Eglin steel

Eglin steel is a high-strength, high-performance, low-alloy, low-cost steel, developed for new generation of bunker buster type bombs, e.g. the Massive Ordnance Penetrator and the improved version of the GBU-28 bomb known as EGBU-28. It was developed in collaboration between the Ellwood National Forge Company; the development of Eglin steel was commissioned to find a low-cost replacement for strong and tough but expensive superalloy steels such as AF-1410, Aermet-100, HY-180, HP9-4-20/30. A high-performance casing material is required so the weapon survives the high impact speeds required for deep penetration; the material has a wide range of other applications, from missile parts and tank bodies to machine parts. The material can be less expensive, it does not require vacuum processing. Unlike some other high-performance alloys, Eglin steel can be welded broadening the range of its application, it uses half as much nickel as other superalloys, substituting silicon to help with toughness and particles of vanadium carbide and tungsten carbide for additional hardness and high-temperature strength.

The material involves chromium and low to medium amounts of carbon, which contribute to the material's strength and hardness. At room temperature, ES-1's yield is 224,500 PSI, ultimate strength is 263,700 PSI. At 900°C, yield is 193,900 PSI, ultimate strength is 246,700. Rockwell hardness is 45.6. For toughness, the Charpy notch impact is 56.2 foot-pounds at room temperature, 42.7 ft-lbs at -40F. ES-1 is a balance of tensile strength, high temperature tensile strength and toughness. By varying the heat treatment to include water or liquid nitrogen quenching, or omitting the normalization heat-treat to permit work hardening, properties can be improved. ES-5, with an economical air and water quench, provides 244,800 PSI of yield, 291,900 PSI ultimate yield. By comparison, ordinary structural steel yields at 36,000 PSI, 4150 "ordnance" steel at 75,000; the material composition by weight is: Iron Carbon Manganese Silicon, stabilizes the austenite phase, enhances toughness Chromium, enhances strength and hardenability Molybdenum, enhances hardenability Nickel, increases toughness Tungsten, enhances strength and wear resistance Vanadium, increases toughness Copper Phosphorus Sulfur Calcium, sulfur control agent Nitrogen Aluminium The material has an unusually wide range of production methods for a superalloy: electric arc, ladle refined with vacuum treatment.
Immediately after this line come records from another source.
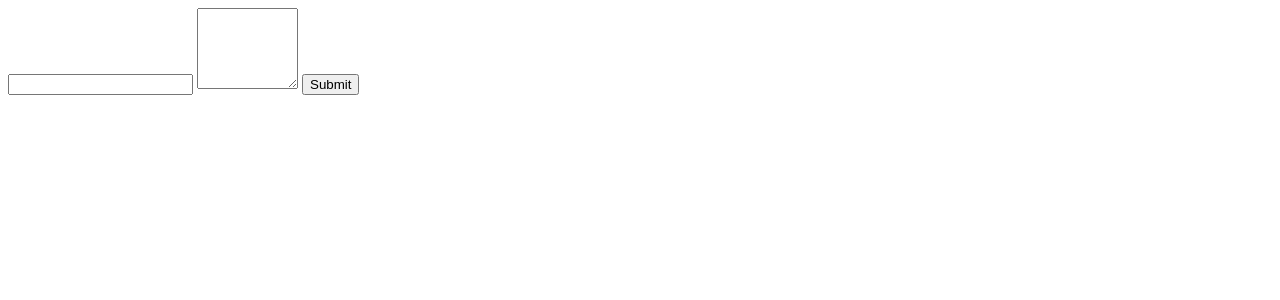
Repository: Anwithgowda/bank-app
Page: http://localhost/movie-book-app/addtheater.jsp
The author's editor kept a copy of each file at every save. The page is drawn from the files as they stood at one save, then again after the next save.
The browser window is 1280 px wide. The pictures show the whole page.
The page is served by Tomcat 10. Other server files are loaded and not shown.

Above is the page before, as saved 2024-03-01 02:49:52.

### movieapp/movie-book-app/src/main/webapp/addtheater.jsp
<%@ page language="java" contentType="text/html; charset=ISO-8859-1"
    pageEncoding="ISO-8859-1"%>
<!DOCTYPE html>
<html>
<head>
<meta charset="ISO-8859-1">
<title>Insert title here</title>
</head>
<body>

<form action="savetheater" method="post">
  <input type="text" name="name">
  <textarea rows="5" cols="10" name="address"></textarea>
  <input type="submit" value="Submit">

</form>
</body>
</html>

After the next save:
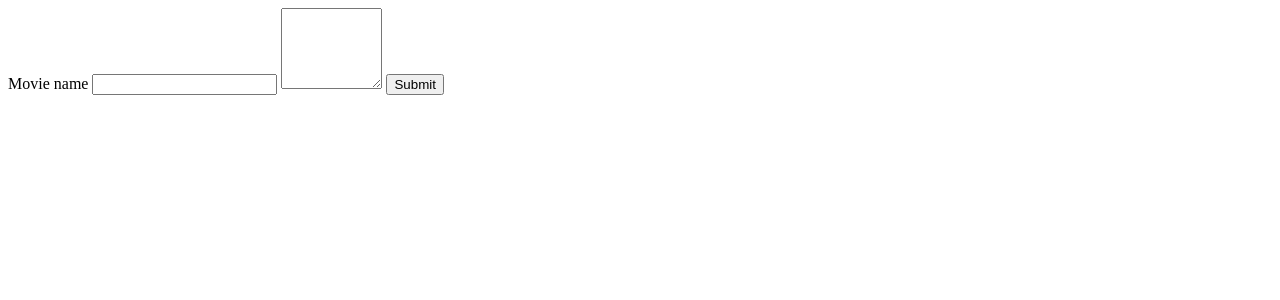
Saved 33 min 25 s later.
--- a/movieapp/movie-book-app/src/main/webapp/addtheater.jsp
+++ b/movieapp/movie-book-app/src/main/webapp/addtheater.jsp
@@ -9,7 +9,7 @@
 <body>
 
 <form action="savetheater" method="post">
-  <input type="text" name="name">
+  Movie name <input type="text" name="name">
   <textarea rows="5" cols="10" name="address"></textarea>
   <input type="submit" value="Submit">
 
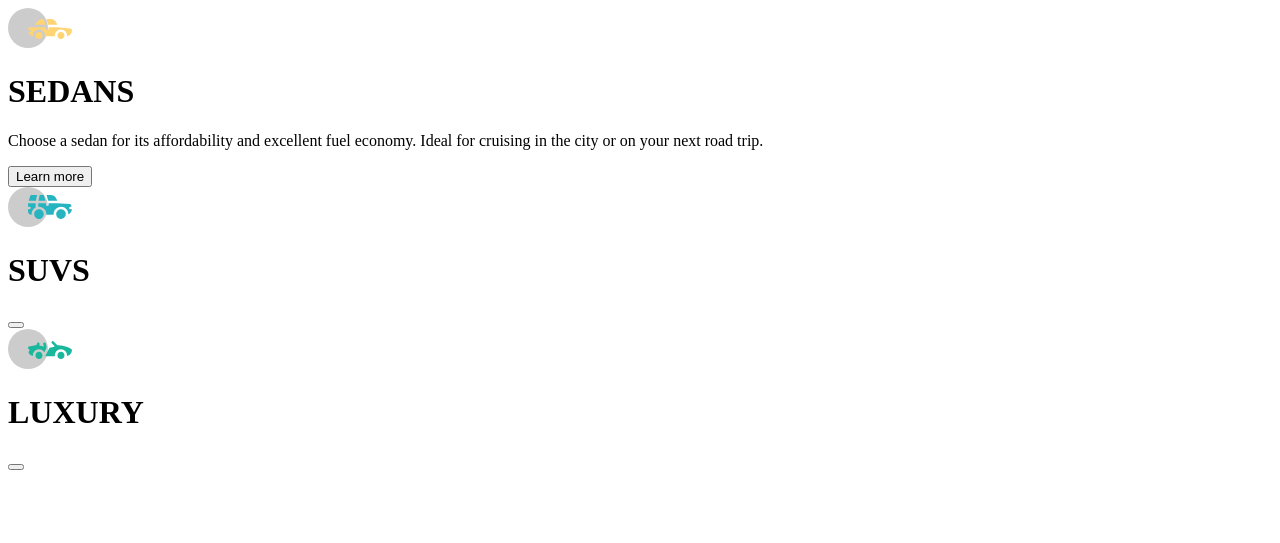
Repository: Pawan-pediredla/frontend-mentors
Page: 3-column-preview-card-component/3-column-preview-card-component-main/markup/index.html
These files come from the project's save history. The page is drawn as it stood at one moment and after a run of saves; the edit follows.
The browser window is 1280 px wide. The pictures show the whole page.

Above is the page before, as saved 2024-06-22 12:47:47.

### 3-column-preview-card-component/3-column-preview-card-component-main/markup/index.html
<!DOCTYPE html>
<html lang="en">
<head>
  <meta charset="UTF-8">
  <meta name="viewport" content="width=device-width, initial-scale=1.0"> <!-- displays site properly based on user's device -->

  <link rel="icon" type="image/png" sizes="32x32" href="./images/favicon-32x32.png">

  <title>Frontend Mentor | 3-column preview card component</title>

<link rel="stylesheet" href="../styling/index.css"/>
</head>
<body>
  <main>
    <div class="box" id="sedans">
      <img src="../images/icon-sedans.svg" alt="sedans-img"/>
      <h1>SEDANS</h1>
      <p>
        Choose a sedan for its affordability and excellent fuel economy. Ideal for cruising in the city
          or on your next road trip.
      </p>
<button class="sedandsb">Learn more</button>
    </div>
    <div class="box" id="suvs">
      <img src="../images/icon-suvs.svg" alt="suvs-img"/>
      <h1>
        SUVS
      </h1>
      <p>

      </p>
      <button class="suvsb">

      </button>
    </div>
    <div class="box" id="luxury">
      <img src="../images/icon-luxury.svg" alt="luxury-img"/>
      <h1>LUXURY</h1>
      <p></p>
      <button class="luxuryb">

      </button>
    </div>
  </main>
</body>
</html>

### 3-column-preview-card-component/3-column-preview-card-component-main/styling/index.css
.attribution { font-size: 11px; text-align: center; }
    .attribution a { color: hsl(228, 45%, 44%); }

After the next 2 saves:
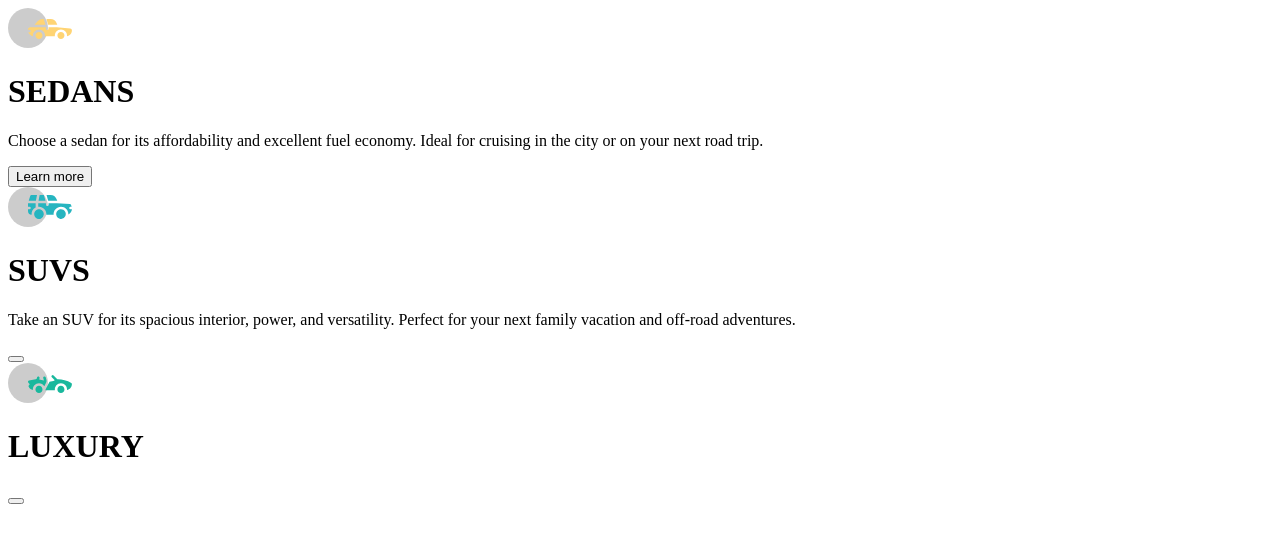
The 2 saves are shown as one change because they came seconds apart.
The last was saved 41 s later.
--- a/3-column-preview-card-component/3-column-preview-card-component-main/markup/index.html
+++ b/3-column-preview-card-component/3-column-preview-card-component-main/markup/index.html
@@ -26,7 +26,8 @@
       <h1>
         SUVS
       </h1>
-      <p>
+      <p>Take an SUV for its spacious interior, power, and versatility. Perfect for your next family vacation
+        and off-road adventures.
 
       </p>
       <button class="suvsb">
Vacuum treatments are recommended for best premium uses. The material has to undergo heat treatment involving normalization and tempering to develop the required austenitic microstructure, with subsequent tempering. Test plates were 1 inch. First they were normalized, they were charged in a furnace at 500F. Heated at 125F per hour to 1625–1725F. Held at 1750F for an hour per inch of section size, air-cooled to room temperature. Next the samples were austenized by repeating the process up to 1700F, held for an hour per inch of section size oil quenched to below 125F, they were tempered by in an oven that started below 500F, increased at 100F per hour per inch of section size, allowed to air-cool to room temperature. The patent credits Morris James Ruhlman as inventors. USAF-96 A material developed for the same purposes at Eglin. Aermet Maraging steel Eglin Air Force Base AFRL Horizons - Eglin steel Globalsecurity.org - EGBU-28 Ellwood National Forge Company